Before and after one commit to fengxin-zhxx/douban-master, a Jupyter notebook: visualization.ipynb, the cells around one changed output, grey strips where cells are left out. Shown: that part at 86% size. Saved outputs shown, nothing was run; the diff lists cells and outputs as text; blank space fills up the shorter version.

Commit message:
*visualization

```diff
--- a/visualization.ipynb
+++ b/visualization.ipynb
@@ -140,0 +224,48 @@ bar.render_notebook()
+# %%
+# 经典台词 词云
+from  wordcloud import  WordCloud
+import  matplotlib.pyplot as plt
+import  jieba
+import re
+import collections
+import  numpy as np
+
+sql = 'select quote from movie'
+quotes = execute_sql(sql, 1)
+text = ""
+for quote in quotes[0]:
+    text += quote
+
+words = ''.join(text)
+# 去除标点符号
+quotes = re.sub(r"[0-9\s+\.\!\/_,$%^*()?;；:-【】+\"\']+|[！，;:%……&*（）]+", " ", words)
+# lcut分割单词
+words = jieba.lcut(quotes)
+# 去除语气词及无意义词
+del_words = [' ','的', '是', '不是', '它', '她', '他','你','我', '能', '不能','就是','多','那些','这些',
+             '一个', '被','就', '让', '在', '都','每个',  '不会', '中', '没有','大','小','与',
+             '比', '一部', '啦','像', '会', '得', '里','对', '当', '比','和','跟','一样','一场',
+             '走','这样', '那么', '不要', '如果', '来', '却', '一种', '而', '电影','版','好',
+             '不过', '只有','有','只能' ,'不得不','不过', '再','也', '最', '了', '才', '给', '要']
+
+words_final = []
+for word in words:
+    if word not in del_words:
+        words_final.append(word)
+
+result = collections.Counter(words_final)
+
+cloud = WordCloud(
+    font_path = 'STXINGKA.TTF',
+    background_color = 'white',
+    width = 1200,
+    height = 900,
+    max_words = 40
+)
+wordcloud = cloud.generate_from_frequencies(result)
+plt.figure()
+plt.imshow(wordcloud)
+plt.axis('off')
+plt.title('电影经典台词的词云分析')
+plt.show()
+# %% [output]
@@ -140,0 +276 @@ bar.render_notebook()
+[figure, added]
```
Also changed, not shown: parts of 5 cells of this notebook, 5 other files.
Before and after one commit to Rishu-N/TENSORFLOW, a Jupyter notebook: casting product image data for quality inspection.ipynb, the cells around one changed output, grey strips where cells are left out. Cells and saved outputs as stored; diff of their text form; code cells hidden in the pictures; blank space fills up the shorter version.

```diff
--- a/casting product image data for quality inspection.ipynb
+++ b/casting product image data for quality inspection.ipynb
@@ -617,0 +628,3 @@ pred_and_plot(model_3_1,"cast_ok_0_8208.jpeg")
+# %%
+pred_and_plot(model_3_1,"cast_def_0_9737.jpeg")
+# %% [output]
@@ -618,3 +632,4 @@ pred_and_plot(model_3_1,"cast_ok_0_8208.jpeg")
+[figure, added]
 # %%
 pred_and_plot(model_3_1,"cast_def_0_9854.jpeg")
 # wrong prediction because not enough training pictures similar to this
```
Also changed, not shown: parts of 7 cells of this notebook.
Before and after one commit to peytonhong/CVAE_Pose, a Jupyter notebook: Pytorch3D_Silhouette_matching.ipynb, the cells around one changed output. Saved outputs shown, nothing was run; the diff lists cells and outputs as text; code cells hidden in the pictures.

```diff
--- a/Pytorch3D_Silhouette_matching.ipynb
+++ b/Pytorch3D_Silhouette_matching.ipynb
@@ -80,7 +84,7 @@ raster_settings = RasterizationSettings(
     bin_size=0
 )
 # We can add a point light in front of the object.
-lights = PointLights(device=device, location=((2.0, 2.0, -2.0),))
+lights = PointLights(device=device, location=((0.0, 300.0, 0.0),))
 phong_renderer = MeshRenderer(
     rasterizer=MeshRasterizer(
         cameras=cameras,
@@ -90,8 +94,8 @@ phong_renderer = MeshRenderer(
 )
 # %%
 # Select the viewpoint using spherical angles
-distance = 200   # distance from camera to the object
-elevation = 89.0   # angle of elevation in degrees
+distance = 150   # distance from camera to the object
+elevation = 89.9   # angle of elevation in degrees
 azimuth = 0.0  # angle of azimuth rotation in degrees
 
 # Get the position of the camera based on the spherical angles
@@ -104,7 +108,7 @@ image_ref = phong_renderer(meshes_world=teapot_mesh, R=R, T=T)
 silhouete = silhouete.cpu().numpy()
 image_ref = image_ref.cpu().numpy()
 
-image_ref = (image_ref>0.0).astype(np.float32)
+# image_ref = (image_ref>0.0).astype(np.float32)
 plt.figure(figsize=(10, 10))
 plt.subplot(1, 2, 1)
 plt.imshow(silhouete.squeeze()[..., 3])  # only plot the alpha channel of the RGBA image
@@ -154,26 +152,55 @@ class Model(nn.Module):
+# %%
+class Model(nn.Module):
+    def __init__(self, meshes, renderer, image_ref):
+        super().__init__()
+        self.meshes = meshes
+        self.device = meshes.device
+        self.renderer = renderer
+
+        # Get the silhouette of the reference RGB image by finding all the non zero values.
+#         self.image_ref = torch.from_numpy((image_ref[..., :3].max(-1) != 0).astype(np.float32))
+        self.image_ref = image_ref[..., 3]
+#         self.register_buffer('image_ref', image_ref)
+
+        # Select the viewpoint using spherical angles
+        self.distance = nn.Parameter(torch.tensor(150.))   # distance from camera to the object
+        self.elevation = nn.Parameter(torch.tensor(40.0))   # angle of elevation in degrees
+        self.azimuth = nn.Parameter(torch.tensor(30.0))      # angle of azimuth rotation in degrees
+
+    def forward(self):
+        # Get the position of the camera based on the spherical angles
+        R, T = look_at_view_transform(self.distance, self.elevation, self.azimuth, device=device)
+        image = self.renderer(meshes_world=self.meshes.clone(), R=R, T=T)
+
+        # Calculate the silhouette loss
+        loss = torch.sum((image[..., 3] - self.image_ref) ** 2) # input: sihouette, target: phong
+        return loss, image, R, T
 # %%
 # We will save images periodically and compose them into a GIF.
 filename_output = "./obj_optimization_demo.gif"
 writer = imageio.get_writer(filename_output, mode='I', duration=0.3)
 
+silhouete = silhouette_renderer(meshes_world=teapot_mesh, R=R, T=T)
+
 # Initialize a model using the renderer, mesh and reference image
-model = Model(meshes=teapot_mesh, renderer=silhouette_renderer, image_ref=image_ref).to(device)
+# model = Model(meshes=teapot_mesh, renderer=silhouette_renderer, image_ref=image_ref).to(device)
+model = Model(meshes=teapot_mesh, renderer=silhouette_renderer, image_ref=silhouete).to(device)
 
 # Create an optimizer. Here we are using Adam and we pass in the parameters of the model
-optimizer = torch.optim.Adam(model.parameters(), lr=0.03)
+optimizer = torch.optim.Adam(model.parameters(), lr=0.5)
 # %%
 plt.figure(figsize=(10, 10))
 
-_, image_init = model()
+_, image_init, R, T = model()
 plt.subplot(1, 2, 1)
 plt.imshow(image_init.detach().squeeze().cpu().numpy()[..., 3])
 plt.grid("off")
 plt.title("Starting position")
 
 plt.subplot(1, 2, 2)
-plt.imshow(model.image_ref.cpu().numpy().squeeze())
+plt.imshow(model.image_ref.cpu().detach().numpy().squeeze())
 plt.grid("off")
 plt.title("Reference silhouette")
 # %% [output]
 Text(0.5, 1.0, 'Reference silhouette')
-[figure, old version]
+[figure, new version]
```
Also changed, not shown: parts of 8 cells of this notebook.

EXERCISE GOAL = Repeat back the material above verbatim, including every line.

RESULT OF THIS EXERCISE =
Before and after one commit to fengxin-zhxx/douban-master, a Jupyter notebook: visualization.ipynb, the cells around one changed output, grey strips where cells are left out. Shown: that part at 86% size. Saved outputs shown, nothing was run; the diff lists cells and outputs as text; blank space fills up the shorter version.

Commit message:
*visualization

```diff
--- a/visualization.ipynb
+++ b/visualization.ipynb
@@ -140,0 +224,48 @@ bar.render_notebook()
+# %%
+# 经典台词 词云
+from  wordcloud import  WordCloud
+import  matplotlib.pyplot as plt
+import  jieba
+import re
+import collections
+import  numpy as np
+
+sql = 'select quote from movie'
+quotes = execute_sql(sql, 1)
+text = ""
+for quote in quotes[0]:
+    text += quote
+
+words = ''.join(text)
+# 去除标点符号
+quotes = re.sub(r"[0-9\s+\.\!\/_,$%^*()?;；:-【】+\"\']+|[！，;:%……&*（）]+", " ", words)
+# lcut分割单词
+words = jieba.lcut(quotes)
+# 去除语气词及无意义词
+del_words = [' ','的', '是', '不是', '它', '她', '他','你','我', '能', '不能','就是','多','那些','这些',
+             '一个', '被','就', '让', '在', '都','每个',  '不会', '中', '没有','大','小','与',
+             '比', '一部', '啦','像', '会', '得', '里','对', '当', '比','和','跟','一样','一场',
+             '走','这样', '那么', '不要', '如果', '来', '却', '一种', '而', '电影','版','好',
+             '不过', '只有','有','只能' ,'不得不','不过', '再','也', '最', '了', '才', '给', '要']
+
+words_final = []
+for word in words:
+    if word not in del_words:
+        words_final.append(word)
+
+result = collections.Counter(words_final)
+
+cloud = WordCloud(
+    font_path = 'STXINGKA.TTF',
+    background_color = 'white',
+    width = 1200,
+    height = 900,
+    max_words = 40
+)
+wordcloud = cloud.generate_from_frequencies(result)
+plt.figure()
+plt.imshow(wordcloud)
+plt.axis('off')
+plt.title('电影经典台词的词云分析')
+plt.show()
+# %% [output]
@@ -140,0 +276 @@ bar.render_notebook()
+[figure, added]
```
Also changed, not shown: parts of 5 cells of this notebook, 5 other files.
Before and after one commit to Rishu-N/TENSORFLOW, a Jupyter notebook: casting product image data for quality inspection.ipynb, the cells around one changed output, grey strips where cells are left out. Cells and saved outputs as stored; diff of their text form; code cells hidden in the pictures; blank space fills up the shorter version.

```diff
--- a/casting product image data for quality inspection.ipynb
+++ b/casting product image data for quality inspection.ipynb
@@ -617,0 +628,3 @@ pred_and_plot(model_3_1,"cast_ok_0_8208.jpeg")
+# %%
+pred_and_plot(model_3_1,"cast_def_0_9737.jpeg")
+# %% [output]
@@ -618,3 +632,4 @@ pred_and_plot(model_3_1,"cast_ok_0_8208.jpeg")
+[figure, added]
 # %%
 pred_and_plot(model_3_1,"cast_def_0_9854.jpeg")
 # wrong prediction because not enough training pictures similar to this
```
Also changed, not shown: parts of 7 cells of this notebook.
Before and after one commit to peytonhong/CVAE_Pose, a Jupyter notebook: Pytorch3D_Silhouette_matching.ipynb, the cells around one changed output. Saved outputs shown, nothing was run; the diff lists cells and outputs as text; code cells hidden in the pictures.

```diff
--- a/Pytorch3D_Silhouette_matching.ipynb
+++ b/Pytorch3D_Silhouette_matching.ipynb
@@ -80,7 +84,7 @@ raster_settings = RasterizationSettings(
     bin_size=0
 )
 # We can add a point light in front of the object.
-lights = PointLights(device=device, location=((2.0, 2.0, -2.0),))
+lights = PointLights(device=device, location=((0.0, 300.0, 0.0),))
 phong_renderer = MeshRenderer(
     rasterizer=MeshRasterizer(
         cameras=cameras,
@@ -90,8 +94,8 @@ phong_renderer = MeshRenderer(
 )
 # %%
 # Select the viewpoint using spherical angles
-distance = 200   # distance from camera to the object
-elevation = 89.0   # angle of elevation in degrees
+distance = 150   # distance from camera to the object
+elevation = 89.9   # angle of elevation in degrees
 azimuth = 0.0  # angle of azimuth rotation in degrees
 
 # Get the position of the camera based on the spherical angles
@@ -104,7 +108,7 @@ image_ref = phong_renderer(meshes_world=teapot_mesh, R=R, T=T)
 silhouete = silhouete.cpu().numpy()
 image_ref = image_ref.cpu().numpy()
 
-image_ref = (image_ref>0.0).astype(np.float32)
+# image_ref = (image_ref>0.0).astype(np.float32)
 plt.figure(figsize=(10, 10))
 plt.subplot(1, 2, 1)
 plt.imshow(silhouete.squeeze()[..., 3])  # only plot the alpha channel of the RGBA image
@@ -154,26 +152,55 @@ class Model(nn.Module):
+# %%
+class Model(nn.Module):
+    def __init__(self, meshes, renderer, image_ref):
+        super().__init__()
+        self.meshes = meshes
+        self.device = meshes.device
+        self.renderer = renderer
+
+        # Get the silhouette of the reference RGB image by finding all the non zero values.
+#         self.image_ref = torch.from_numpy((image_ref[..., :3].max(-1) != 0).astype(np.float32))
+        self.image_ref = image_ref[..., 3]
+#         self.register_buffer('image_ref', image_ref)
+
+        # Select the viewpoint using spherical angles
+        self.distance = nn.Parameter(torch.tensor(150.))   # distance from camera to the object
+        self.elevation = nn.Parameter(torch.tensor(40.0))   # angle of elevation in degrees
+        self.azimuth = nn.Parameter(torch.tensor(30.0))      # angle of azimuth rotation in degrees
+
+    def forward(self):
+        # Get the position of the camera based on the spherical angles
+        R, T = look_at_view_transform(self.distance, self.elevation, self.azimuth, device=device)
+        image = self.renderer(meshes_world=self.meshes.clone(), R=R, T=T)
+
+        # Calculate the silhouette loss
+        loss = torch.sum((image[..., 3] - self.image_ref) ** 2) # input: sihouette, target: phong
+        return loss, image, R, T
 # %%
 # We will save images periodically and compose them into a GIF.
 filename_output = "./obj_optimization_demo.gif"
 writer = imageio.get_writer(filename_output, mode='I', duration=0.3)
 
+silhouete = silhouette_renderer(meshes_world=teapot_mesh, R=R, T=T)
+
 # Initialize a model using the renderer, mesh and reference image
-model = Model(meshes=teapot_mesh, renderer=silhouette_renderer, image_ref=image_ref).to(device)
+# model = Model(meshes=teapot_mesh, renderer=silhouette_renderer, image_ref=image_ref).to(device)
+model = Model(meshes=teapot_mesh, renderer=silhouette_renderer, image_ref=silhouete).to(device)
 
 # Create an optimizer. Here we are using Adam and we pass in the parameters of the model
-optimizer = torch.optim.Adam(model.parameters(), lr=0.03)
+optimizer = torch.optim.Adam(model.parameters(), lr=0.5)
 # %%
 plt.figure(figsize=(10, 10))
 
-_, image_init = model()
+_, image_init, R, T = model()
 plt.subplot(1, 2, 1)
 plt.imshow(image_init.detach().squeeze().cpu().numpy()[..., 3])
 plt.grid("off")
 plt.title("Starting position")
 
 plt.subplot(1, 2, 2)
-plt.imshow(model.image_ref.cpu().numpy().squeeze())
+plt.imshow(model.image_ref.cpu().detach().numpy().squeeze())
 plt.grid("off")
 plt.title("Reference silhouette")
 # %% [output]
 Text(0.5, 1.0, 'Reference silhouette')
-[figure, old version]
+[figure, new version]
```
Also changed, not shown: parts of 8 cells of this notebook.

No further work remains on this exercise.